During my giant research, I also walked around King Barrow Quarry on Portland. Left to regenerate for a hundred years, the quarry is full of wild flowers and butterflies, a great setting for a giant in a story, and I found myself wondering about the identity of the ‘King’ buried in the Barrow… Could he too have been a giant?

Giants! for the Free Portland News

Here is the short article on Giant research that I wrote for the local newspaper, The Free Portland News:-

For the final book in The Portland Chronicles, I decided to write about our very own Portland giant. The biggest ‘clue’ to local giants is the Giant’s Head in the east cliffs below the Grove. A sombre rocky face with deep-set eyes under heavy brows stares across the sea, like an ancient Pharaoh. I also walked around the Verne, thinking about the mysterious, tall stone-slinging people who once lived there and kept invaders away from the island.
Giants in myth and legend are intriguing too.
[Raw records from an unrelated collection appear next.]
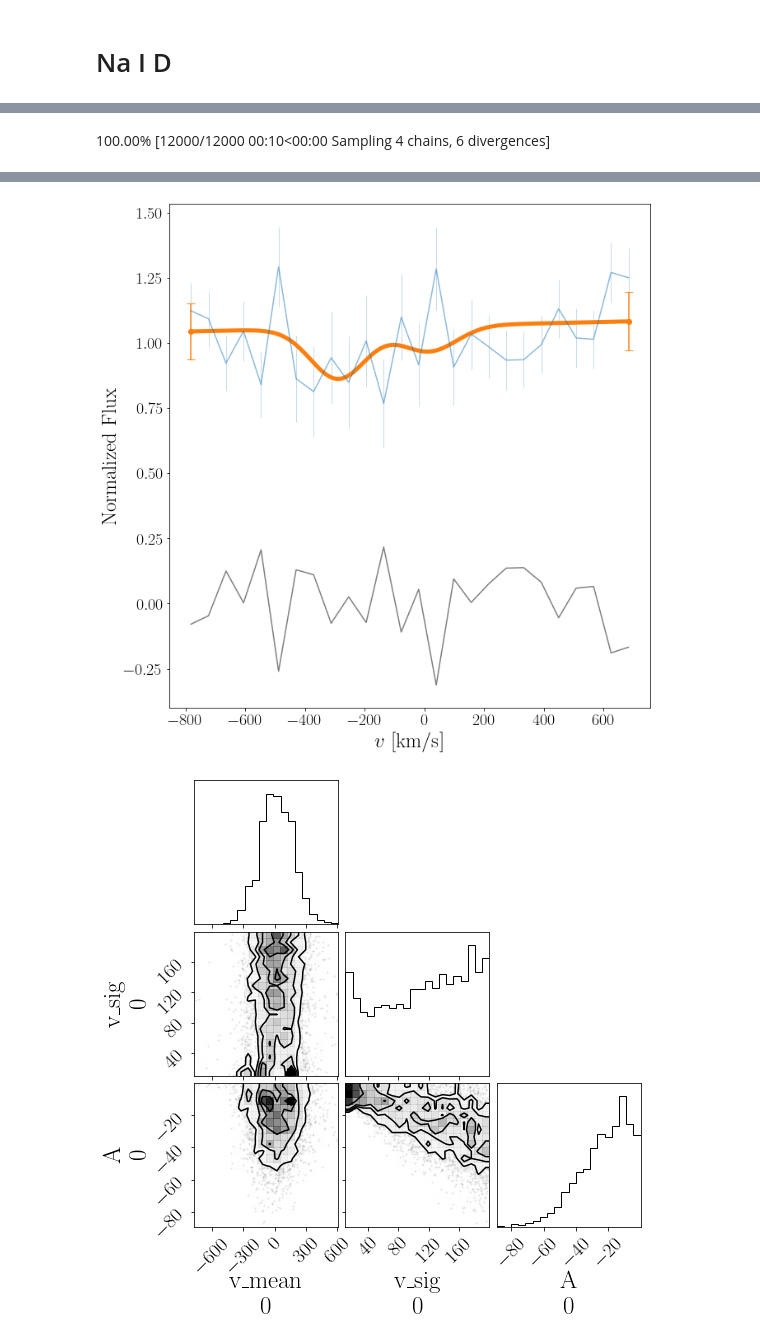
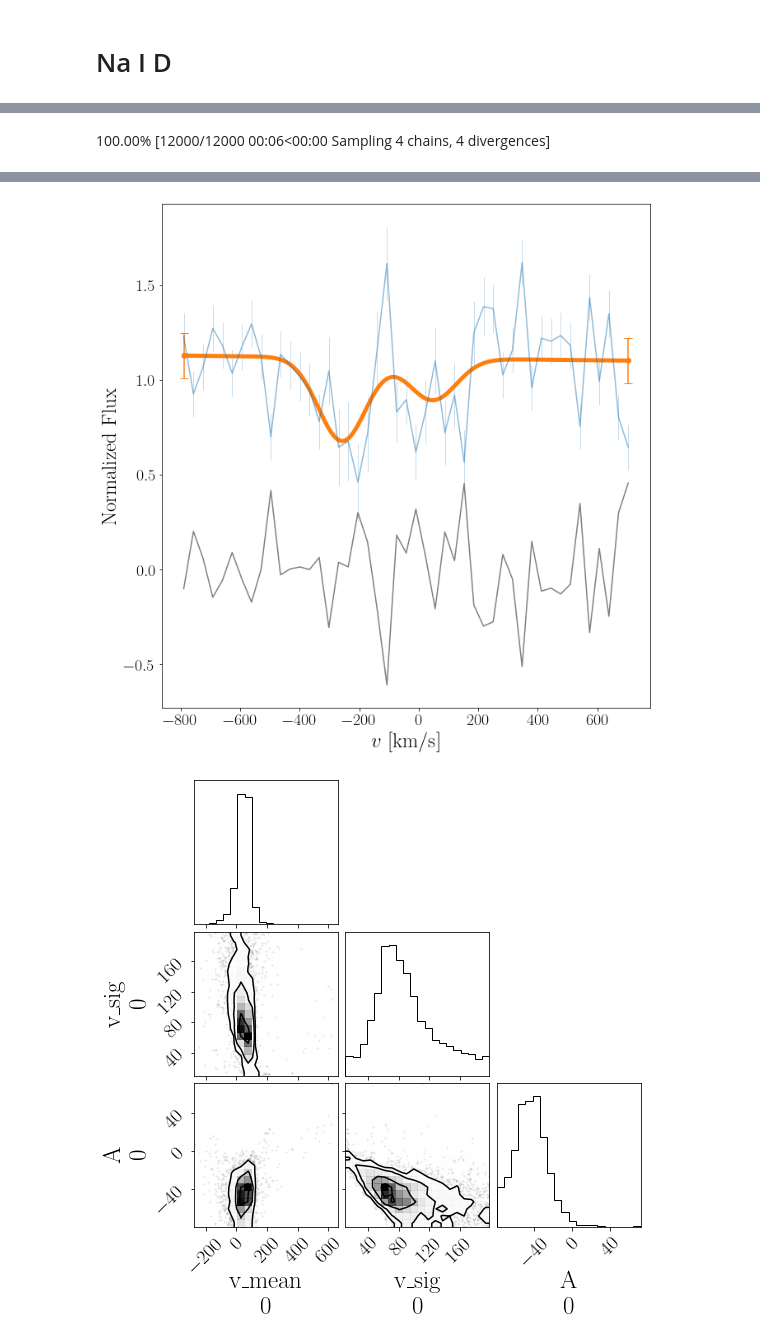
Before and after one commit to slowdivePTG/sn_line_velocities, a Jupyter notebook: playground/narrow_absorption.ipynb, the cells around one changed output, grey strips where cells are left out. Drawn from its saved outputs; the diff is of its cells as text; code cells hidden in the pictures.

```diff
--- a/playground/narrow_absorption.ipynb
+++ b/playground/narrow_absorption.ipynb
@@ -16,7 +16,7 @@ import numpy as np
 
 # read spec data
 z = 0.0307
-spec = '../../SN2020jgb/spectroscopy/SN2020jgb/ZTF20aayhacx_20200623_Keck1_v1.ascii'
+spec = '../../SN2020jgb/spectroscopy/SN2020jgb/host_20220331_Keck2_corrected.ascii'
 Spec = SpectrumSN_Lines(spec, 0)
 # %% [markdown]
 # Na I D
@@ -29,10 +29,10 @@ Spec.plot_line_region(5880, 5915)
 Spec.add_line('NaI_D', 5880, 5910, lines=[
               [5889.950, 5895.924]], rel_strength=[[2, 1]])
 # %%
-trace_NaI, Model_NaI = Spec.line['NaI_D'].MCMC_NUTS_sampler(
+trace_NaI, Model_NaI = Spec.line['NaI_D'].MCMC_sampler(
     vel_mean_mu=[0], vel_mean_sig=[2e2], #typical velocity dispersion <= 200 km/s
     vel_var_lim=[1e2, 4e4],
-    A_lim=[-1e2, 0],
+    A_lim=[-8e1, 8e1],
     nburn=2000,
     target_accept=0.95,
     initial=[1, 1, 0, 8, -30], Plot_mcmc=True)
@@ -41,4 +41,4 @@ Auto-assigning NUTS sampler...
 Initializing NUTS using jitter+adapt_diag...
 Multiprocess sampling (4 chains in 4 jobs)
 NUTS: [blue_fl, red_fl, A, v_mean, ln_v_var, sigma_0]
-100.00% [12000/12000 00:10<00:00 Sampling 4 chains, 6 divergences]
+100.00% [12000/12000 00:06<00:00 Sampling 4 chains, 4 divergences]
@@ -62,5 +61,5 @@ EW_0       1262.741  1.001
-[figure, old version]
+[figure, new version]
-[figure, old version]
+[figure, new version]
 # %%
 pm.model_to_graphviz(Model_NaI)
 # %% [output]
```
Also changed, not shown: parts of 2 cells of this notebook, 2 other files.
They are wise, but famously grumpy: – Fe Fi Fo Fum, snarled the giant in the ancient saga of Jack and the Beanstalk. Giants are part of the West Country landscape, often linked by old stories to ancient landmarks, barrows, stones and hills. They are magical but clumsy: – an island appeared because a giant dropped earth from his apron; a hill arose because a giant kicked a pebble with his shoe.
During my giant research, I also walked around King Barrow Quarry. Left to regenerate for a hundred years, the quarry is full of wild flowers and butterflies, a great setting for a story. I found myself wondering about the identity of the King buried there… Could he have been a giant?

The difficulties of writing a new novel:-

Trying to avoid stories about wizards, dragons and ghosts.

The weather – it’s windy outside and I can’t concentrate. Now, what shall I call this wizard? Harry? Oh dear. DELETE. And the dragon.

What’s in the newspaper today? Ooh, a crossword. Excellent.

Another cup of tea.

I seem to be rewriting the plot of Merlin.

Why do all the characters in the TV show look like a boy band circa 1995?

I’m sure Arthur would have a beard.

DELETE.

Cake to go with the tea.

And a biscuit.

Perhaps my new story needs a ghost. A ghost dragon!

It’s lunchtime already.

Busy, busy.

Latest Giant news

The Portland Giant is in the final stages of editing and will be available soon:-

‘You’re a witchy family. Your mum’s got red hair. Your sister’s a pumpkin,’ says Noah, a keen Dragoneer and Isabel Maydew’s friend. But the local elves think Isabel isn’t a proper witch, even when she encounters a ghostly highwayman, a headless horseman and the keeper of the lost Vindelis lighthouse. Her interfering little sister Suzie is keen to find the Portland Giant, but Isabel is worried. What will a giant think of the quarries, the boats in the harbour and the modern roads that criss-cross the island, and of Isabel herself, the reluctant island witch?

In the final book of the Chronicles, Isabel finally discovers the greatest secret of the mysterious Isle of Portland.

Talking about Giants

Off to meet Julie from Roving Press today. We are discussing the final book in the Portland Chronicles, about the local giant! Researching the book has been fascinating. Legends about giants are widespread along the south coast of England – and the Portland Giant mythology has been explored by Gary Biltcliffe in his book The Spirit of Portland. I have also delved into the paranormal world of the rural ghost in this book, including various local spirits in the story; a headless horseman, a cavalier and a highwayman, all of whom obstruct the plot in some way or another…